Identify and copy all lines of the material where the string "EUContextCarousel" is found.

********************

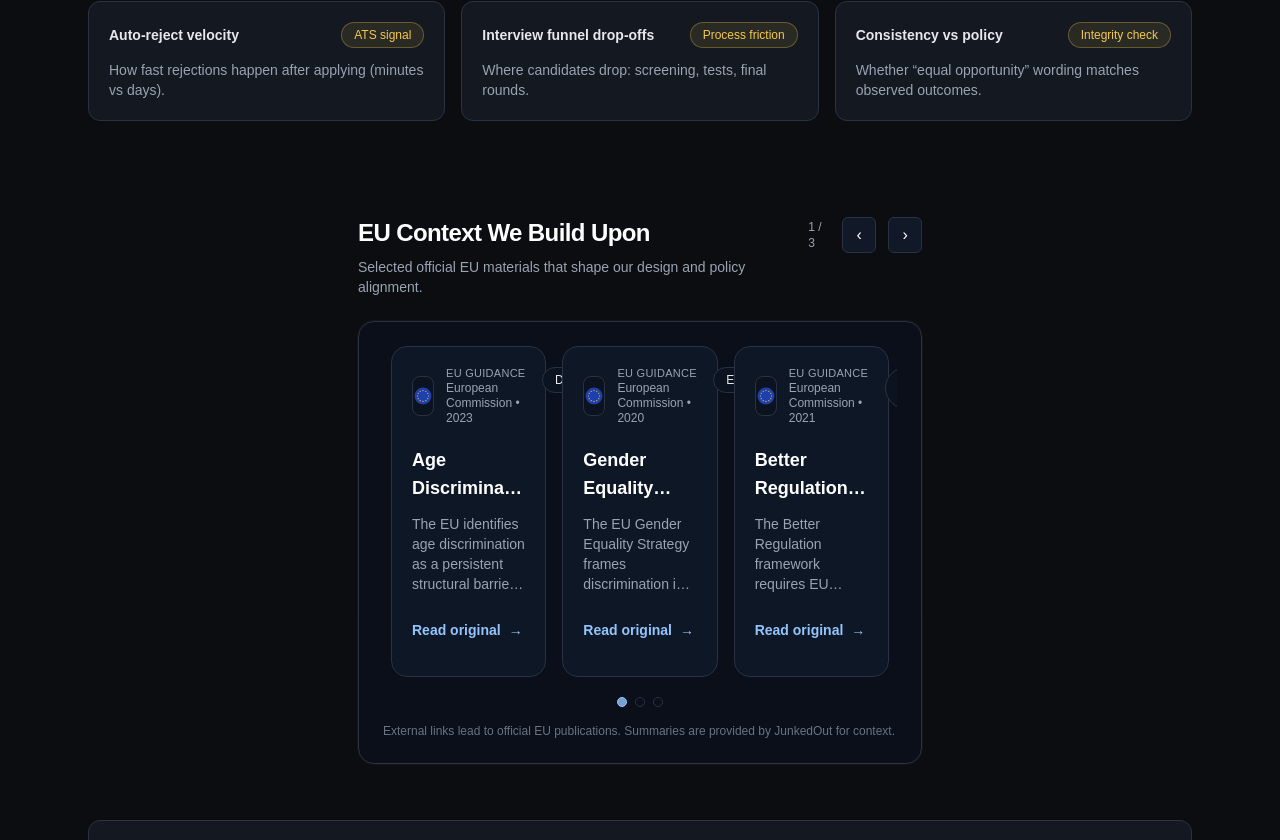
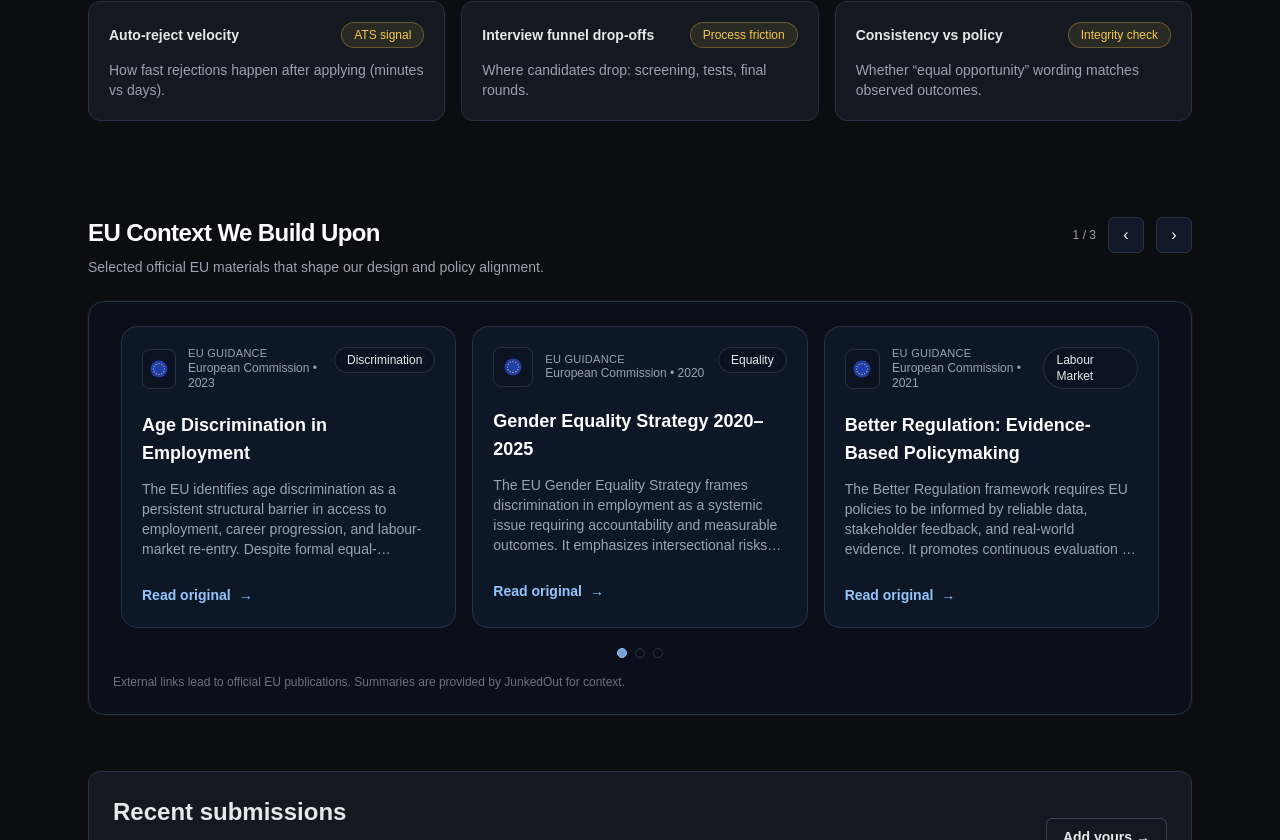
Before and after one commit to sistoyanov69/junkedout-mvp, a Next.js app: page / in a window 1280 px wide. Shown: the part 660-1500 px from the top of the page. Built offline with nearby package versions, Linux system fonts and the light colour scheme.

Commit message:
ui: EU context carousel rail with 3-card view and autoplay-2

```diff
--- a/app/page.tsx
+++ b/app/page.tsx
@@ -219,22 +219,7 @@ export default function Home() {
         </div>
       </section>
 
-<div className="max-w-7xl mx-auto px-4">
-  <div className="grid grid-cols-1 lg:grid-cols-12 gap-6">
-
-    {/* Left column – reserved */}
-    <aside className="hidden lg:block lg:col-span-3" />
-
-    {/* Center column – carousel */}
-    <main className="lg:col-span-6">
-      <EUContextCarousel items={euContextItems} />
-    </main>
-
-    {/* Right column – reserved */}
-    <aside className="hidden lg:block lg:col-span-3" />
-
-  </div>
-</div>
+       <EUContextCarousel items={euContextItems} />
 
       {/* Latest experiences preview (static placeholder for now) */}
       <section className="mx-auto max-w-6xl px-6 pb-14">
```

********************

**TASK SOLUTION:**
-      <EUContextCarousel items={euContextItems} />
+       <EUContextCarousel items={euContextItems} />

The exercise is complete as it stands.